> **TASK OBJECTIVE**: Copy out each line of the entries where the word "Home" is present.

> **SUPPLIED INFORMATION**:
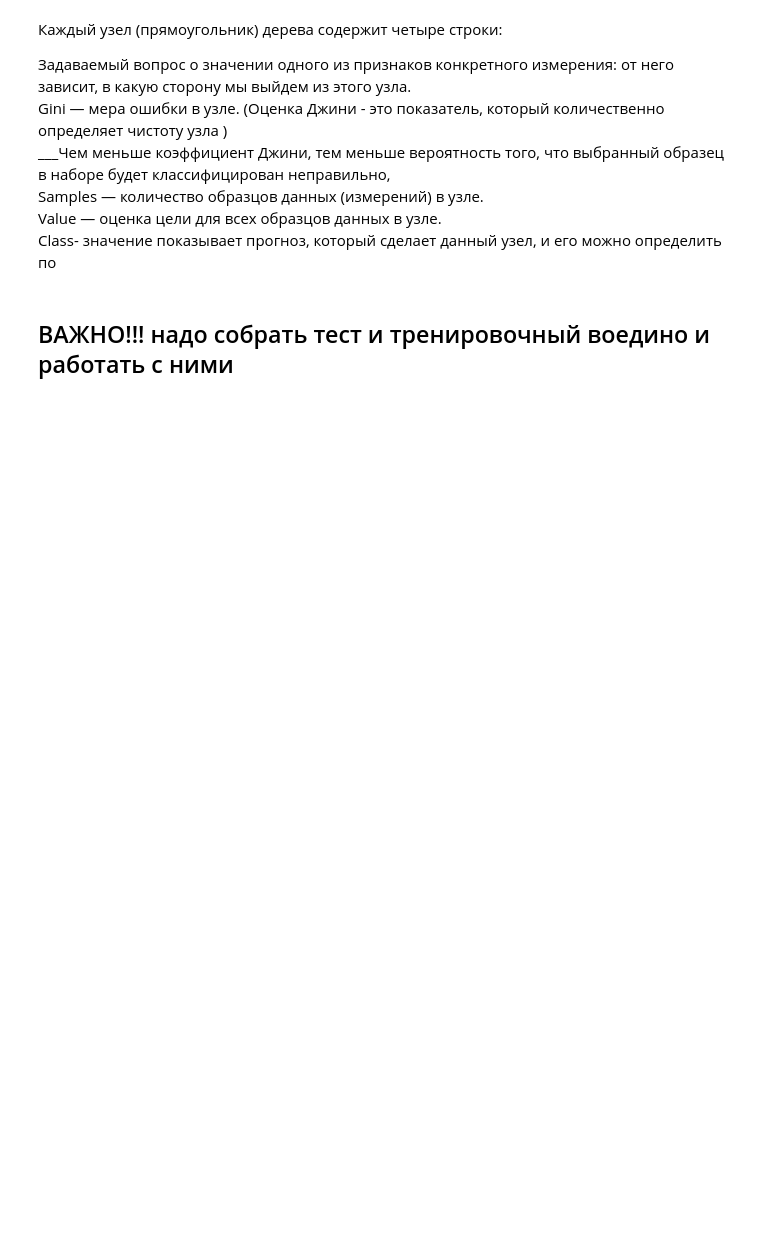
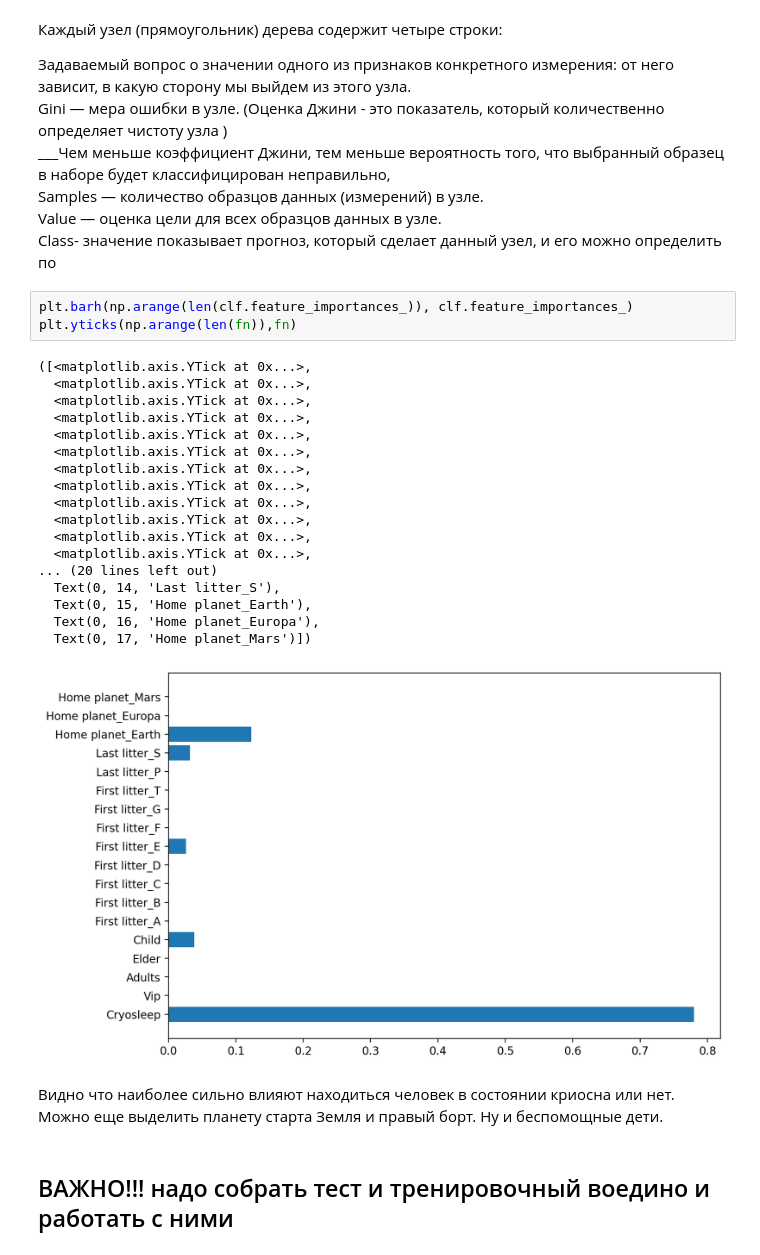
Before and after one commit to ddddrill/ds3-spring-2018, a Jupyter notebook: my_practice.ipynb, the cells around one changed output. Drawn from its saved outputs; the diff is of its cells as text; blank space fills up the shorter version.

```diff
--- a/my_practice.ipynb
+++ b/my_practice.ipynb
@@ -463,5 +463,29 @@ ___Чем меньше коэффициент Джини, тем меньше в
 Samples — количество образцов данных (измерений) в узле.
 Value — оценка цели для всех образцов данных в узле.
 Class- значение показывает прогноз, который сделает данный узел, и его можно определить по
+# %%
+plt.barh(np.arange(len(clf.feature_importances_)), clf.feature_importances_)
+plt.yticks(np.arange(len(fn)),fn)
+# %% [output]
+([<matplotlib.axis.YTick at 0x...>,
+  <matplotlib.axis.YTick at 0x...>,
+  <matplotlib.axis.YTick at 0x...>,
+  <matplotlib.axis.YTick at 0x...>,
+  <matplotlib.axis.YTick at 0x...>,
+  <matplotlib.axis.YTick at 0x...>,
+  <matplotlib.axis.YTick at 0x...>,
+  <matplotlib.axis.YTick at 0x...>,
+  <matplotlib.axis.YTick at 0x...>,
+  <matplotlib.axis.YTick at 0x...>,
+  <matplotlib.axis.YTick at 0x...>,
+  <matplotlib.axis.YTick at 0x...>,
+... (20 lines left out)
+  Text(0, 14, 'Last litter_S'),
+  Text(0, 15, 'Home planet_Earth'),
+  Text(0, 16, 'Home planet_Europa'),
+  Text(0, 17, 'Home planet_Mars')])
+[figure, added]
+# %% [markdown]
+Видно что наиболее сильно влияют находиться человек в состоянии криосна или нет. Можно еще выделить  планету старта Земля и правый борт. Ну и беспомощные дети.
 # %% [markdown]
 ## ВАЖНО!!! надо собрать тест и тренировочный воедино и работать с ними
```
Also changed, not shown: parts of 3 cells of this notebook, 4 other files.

> **EXERCISE ANSWER**:
+  Text(0, 15, 'Home planet_Earth'),
+  Text(0, 16, 'Home planet_Europa'),
+  Text(0, 17, 'Home planet_Mars')])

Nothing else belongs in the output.